Return each entry word for word. Leave the images out.

:: Provided data ::

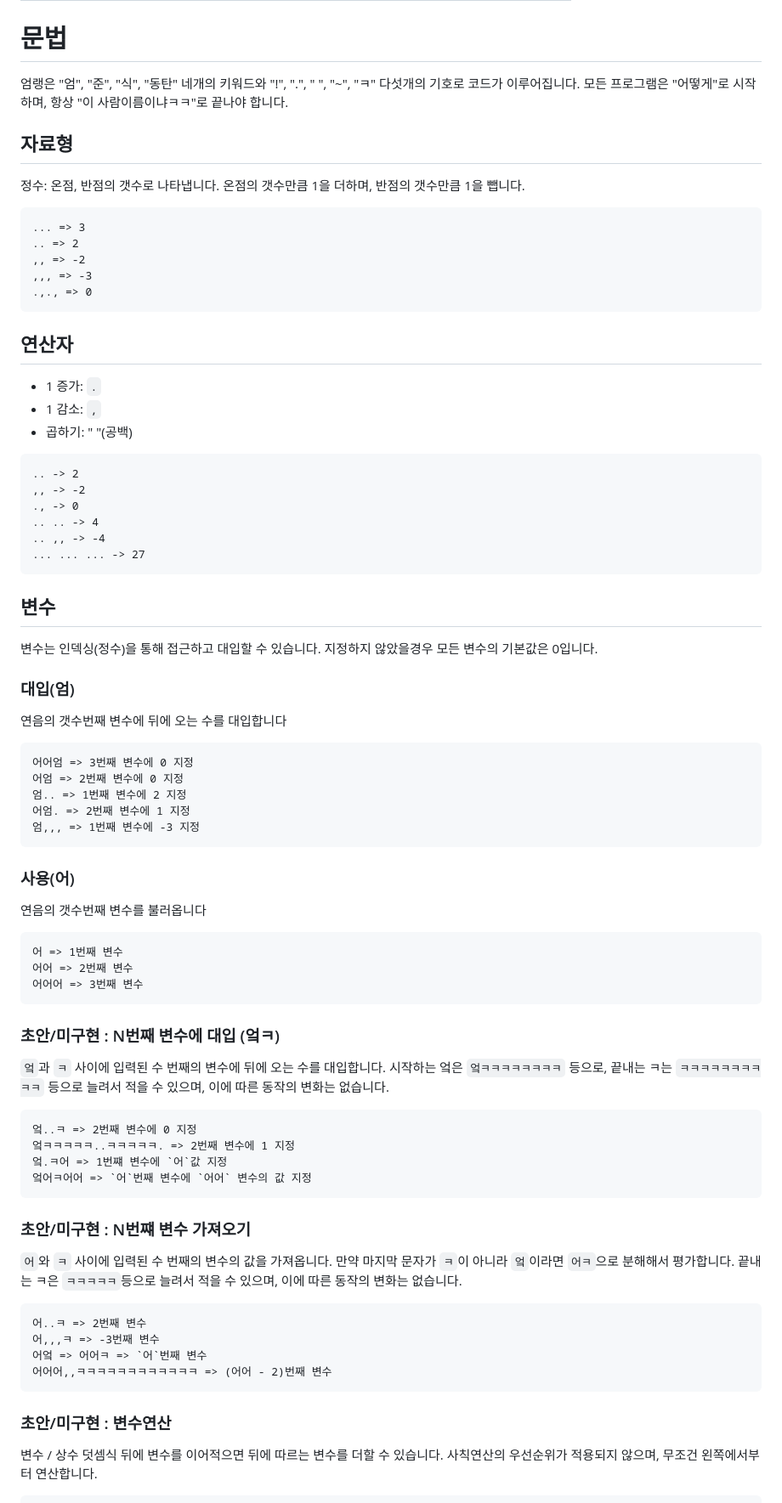
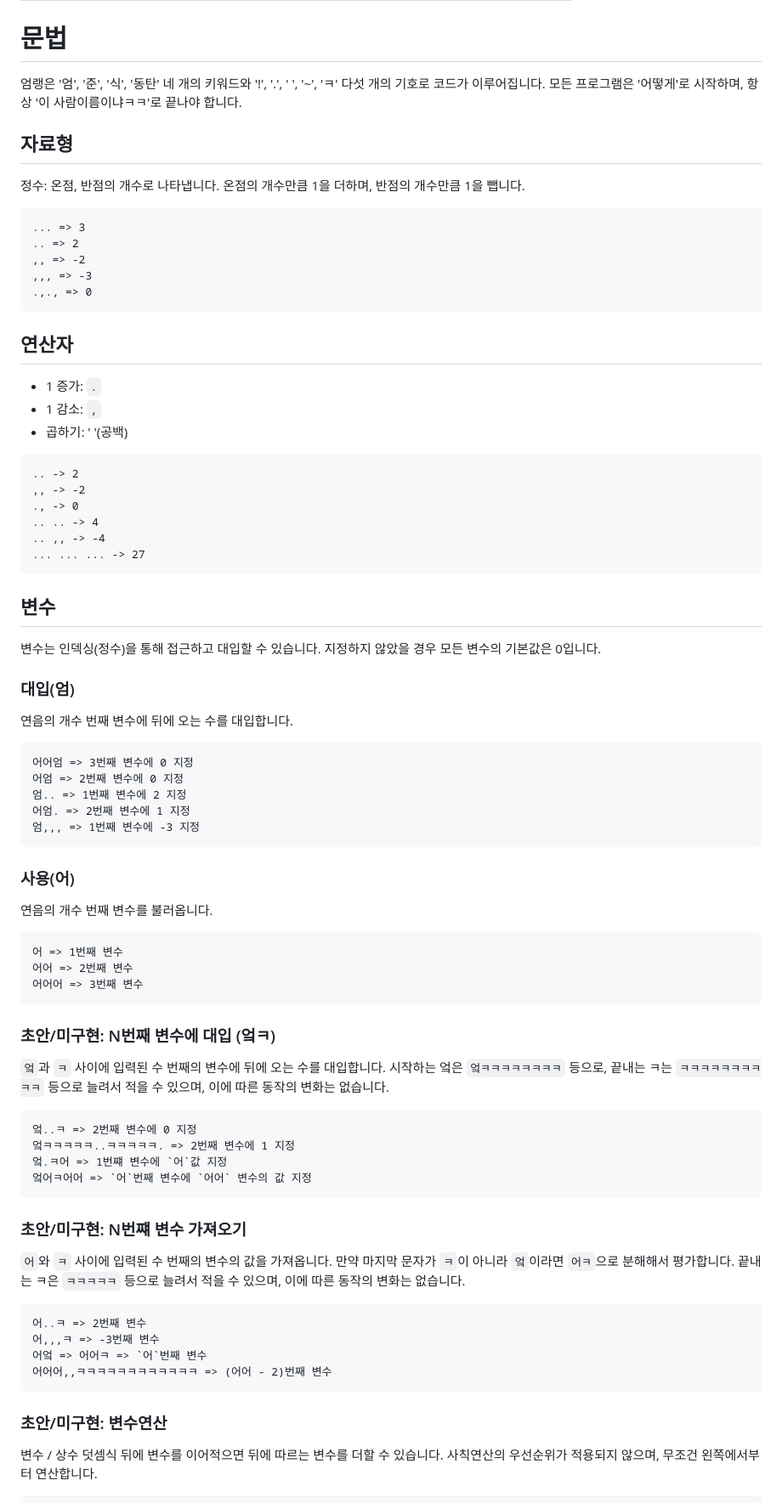
Before and after one commit to rycont/umjunsik-lang, a Markdown page: README.md, the part around one of its changes. Shown at 85% size. Rendered like a GitHub page.

````diff
--- a/README.md
+++ b/README.md
@@ -104,12 +107,12 @@
 
 # 문법
 
-엄랭은 "엄", "준", "식", "동탄" 네개의 키워드와 "!", ".", " ", "~", "ㅋ" 다섯개의 기호로 코드가 이루어집니다.
-모든 프로그램은 "어떻게"로 시작하며, 항상 "이 사람이름이냐ㅋㅋ"로 끝나야 합니다.
+엄랭은 '엄', '준', '식', '동탄' 네 개의 키워드와 '!', '.', ' ', '~', 'ㅋ' 다섯 개의 기호로 코드가 이루어집니다.
+모든 프로그램은 '어떻게'로 시작하며, 항상 '이 사람이름이냐ㅋㅋ'로 끝나야 합니다.
 
 ## 자료형
 
-정수: 온점, 반점의 갯수로 나타냅니다. 온점의 갯수만큼 1을 더하며, 반점의 갯수만큼 1을 뺍니다.
+정수: 온점, 반점의 개수로 나타냅니다. 온점의 개수만큼 1을 더하며, 반점의 개수만큼 1을 뺍니다.
 
 ```
 ... => 3
@@ -123,7 +126,7 @@
 
 - 1 증가: `.`
 - 1 감소: `,`
-- 곱하기: " "(공백)
+- 곱하기: ' '(공백)
 
 ```
 .. -> 2
@@ -136,11 +139,11 @@
 
 ## 변수
 
-변수는 인덱싱(정수)을 통해 접근하고 대입할 수 있습니다. 지정하지 않았을경우 모든 변수의 기본값은 0입니다.
+변수는 인덱싱(정수)을 통해 접근하고 대입할 수 있습니다. 지정하지 않았을 경우 모든 변수의 기본값은 0입니다.
 
 ### 대입(엄)
 
-연음의 갯수번째 변수에 뒤에 오는 수를 대입합니다
+연음의 개수 번째 변수에 뒤에 오는 수를 대입합니다.
 
 ```
 어어엄 => 3번째 변수에 0 지정
@@ -152,7 +155,7 @@
 
 ### 사용(어)
 
-연음의 갯수번째 변수를 불러옵니다
+연음의 개수 번째 변수를 불러옵니다.
 
 ```
 어 => 1번째 변수
@@ -160,7 +163,7 @@
 어어어 => 3번째 변수
 ```
 
-### 초안/미구현 : N번째 변수에 대입 (엌ㅋ)
+### 초안/미구현: N번째 변수에 대입 (엌ㅋ)
 
 `엌`과 `ㅋ` 사이에 입력된 수 번째의 변수에 뒤에 오는 수를 대입합니다. 시작하는 엌은 `엌ㅋㅋㅋㅋㅋㅋㅋㅋ` 등으로, 끝내는 ㅋ는 `ㅋㅋㅋㅋㅋㅋㅋㅋㅋㅋ` 등으로 늘려서 적을 수 있으며, 이에 따른 동작의 변화는 없습니다.
 
@@ -171,9 +174,9 @@
 엌어ㅋ어어 => `어`번째 변수에 `어어` 변수의 값 지정
 ```
 
-### 초안/미구현 : N번쨰 변수 가져오기
+### 초안/미구현: N번쨰 변수 가져오기
 
-`어`와 `ㅋ` 사이에 입력된 수 번째의 변수의 값을 가져옵니다. 만약 마지막 문자가 `ㅋ`이 아니라 `엌`이라면 `어ㅋ`으로 분해해서 평가합니다. 끝내는 ㅋ은 `ㅋㅋㅋㅋㅋ`등으로 늘려서 적을 수 있으며, 이에 따른 동작의 변화는 없습니다.
+`어`와 `ㅋ` 사이에 입력된 수 번째의 변수의 값을 가져옵니다. 만약 마지막 문자가 `ㅋ`이 아니라 `엌`이라면 `어ㅋ`으로 분해해서 평가합니다. 끝내는 ㅋ은 `ㅋㅋㅋㅋㅋ` 등으로 늘려서 적을 수 있으며, 이에 따른 동작의 변화는 없습니다.
 
 ```
 어..ㅋ => 2번째 변수
@@ -181,7 +184,8 @@
 어엌 => 어어ㅋ => `어`번째 변수
 어어어,,ㅋㅋㅋㅋㅋㅋㅋㅋㅋㅋㅋㅋ => (어어 - 2)번째 변수
 ```
-### 초안/미구현 : 변수연산
+
+### 초안/미구현: 변수연산
 
 변수 / 상수 덧셈식 뒤에 변수를 이어적으면 뒤에 따르는 변수를 더할 수 있습니다. 사칙연산의 우선순위가 적용되지 않으며, 무조건 왼쪽에서부터 연산합니다.
 
````
Also changed, not shown: other parts of README.md (+40 -36 lines).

:::

__Solution for this problem__
Before and after one commit to rycont/umjunsik-lang, a Markdown page: README.md, the part around one of its changes. Shown at 85% size. Rendered like a GitHub page.

````diff
--- a/README.md
+++ b/README.md
@@ -104,12 +107,12 @@
 
 # 문법
 
-엄랭은 "엄", "준", "식", "동탄" 네개의 키워드와 "!", ".", " ", "~", "ㅋ" 다섯개의 기호로 코드가 이루어집니다.
-모든 프로그램은 "어떻게"로 시작하며, 항상 "이 사람이름이냐ㅋㅋ"로 끝나야 합니다.
+엄랭은 '엄', '준', '식', '동탄' 네 개의 키워드와 '!', '.', ' ', '~', 'ㅋ' 다섯 개의 기호로 코드가 이루어집니다.
+모든 프로그램은 '어떻게'로 시작하며, 항상 '이 사람이름이냐ㅋㅋ'로 끝나야 합니다.
 
 ## 자료형
 
-정수: 온점, 반점의 갯수로 나타냅니다. 온점의 갯수만큼 1을 더하며, 반점의 갯수만큼 1을 뺍니다.
+정수: 온점, 반점의 개수로 나타냅니다. 온점의 개수만큼 1을 더하며, 반점의 개수만큼 1을 뺍니다.
 
 ```
 ... => 3
@@ -123,7 +126,7 @@
 
 - 1 증가: `.`
 - 1 감소: `,`
-- 곱하기: " "(공백)
+- 곱하기: ' '(공백)
 
 ```
 .. -> 2
@@ -136,11 +139,11 @@
 
 ## 변수
 
-변수는 인덱싱(정수)을 통해 접근하고 대입할 수 있습니다. 지정하지 않았을경우 모든 변수의 기본값은 0입니다.
+변수는 인덱싱(정수)을 통해 접근하고 대입할 수 있습니다. 지정하지 않았을 경우 모든 변수의 기본값은 0입니다.
 
 ### 대입(엄)
 
-연음의 갯수번째 변수에 뒤에 오는 수를 대입합니다
+연음의 개수 번째 변수에 뒤에 오는 수를 대입합니다.
 
 ```
 어어엄 => 3번째 변수에 0 지정
@@ -152,7 +155,7 @@
 
 ### 사용(어)
 
-연음의 갯수번째 변수를 불러옵니다
+연음의 개수 번째 변수를 불러옵니다.
 
 ```
 어 => 1번째 변수
@@ -160,7 +163,7 @@
 어어어 => 3번째 변수
 ```
 
-### 초안/미구현 : N번째 변수에 대입 (엌ㅋ)
+### 초안/미구현: N번째 변수에 대입 (엌ㅋ)
 
 `엌`과 `ㅋ` 사이에 입력된 수 번째의 변수에 뒤에 오는 수를 대입합니다. 시작하는 엌은 `엌ㅋㅋㅋㅋㅋㅋㅋㅋ` 등으로, 끝내는 ㅋ는 `ㅋㅋㅋㅋㅋㅋㅋㅋㅋㅋ` 등으로 늘려서 적을 수 있으며, 이에 따른 동작의 변화는 없습니다.
 
@@ -171,9 +174,9 @@
 엌어ㅋ어어 => `어`번째 변수에 `어어` 변수의 값 지정
 ```
 
-### 초안/미구현 : N번쨰 변수 가져오기
+### 초안/미구현: N번쨰 변수 가져오기
 
-`어`와 `ㅋ` 사이에 입력된 수 번째의 변수의 값을 가져옵니다. 만약 마지막 문자가 `ㅋ`이 아니라 `엌`이라면 `어ㅋ`으로 분해해서 평가합니다. 끝내는 ㅋ은 `ㅋㅋㅋㅋㅋ`등으로 늘려서 적을 수 있으며, 이에 따른 동작의 변화는 없습니다.
+`어`와 `ㅋ` 사이에 입력된 수 번째의 변수의 값을 가져옵니다. 만약 마지막 문자가 `ㅋ`이 아니라 `엌`이라면 `어ㅋ`으로 분해해서 평가합니다. 끝내는 ㅋ은 `ㅋㅋㅋㅋㅋ` 등으로 늘려서 적을 수 있으며, 이에 따른 동작의 변화는 없습니다.
 
 ```
 어..ㅋ => 2번째 변수
@@ -181,7 +184,8 @@
 어엌 => 어어ㅋ => `어`번째 변수
 어어어,,ㅋㅋㅋㅋㅋㅋㅋㅋㅋㅋㅋㅋ => (어어 - 2)번째 변수
 ```
-### 초안/미구현 : 변수연산
+
+### 초안/미구현: 변수연산
 
 변수 / 상수 덧셈식 뒤에 변수를 이어적으면 뒤에 따르는 변수를 더할 수 있습니다. 사칙연산의 우선순위가 적용되지 않으며, 무조건 왼쪽에서부터 연산합니다.
 
````
Also changed, not shown: other parts of README.md (+40 -36 lines).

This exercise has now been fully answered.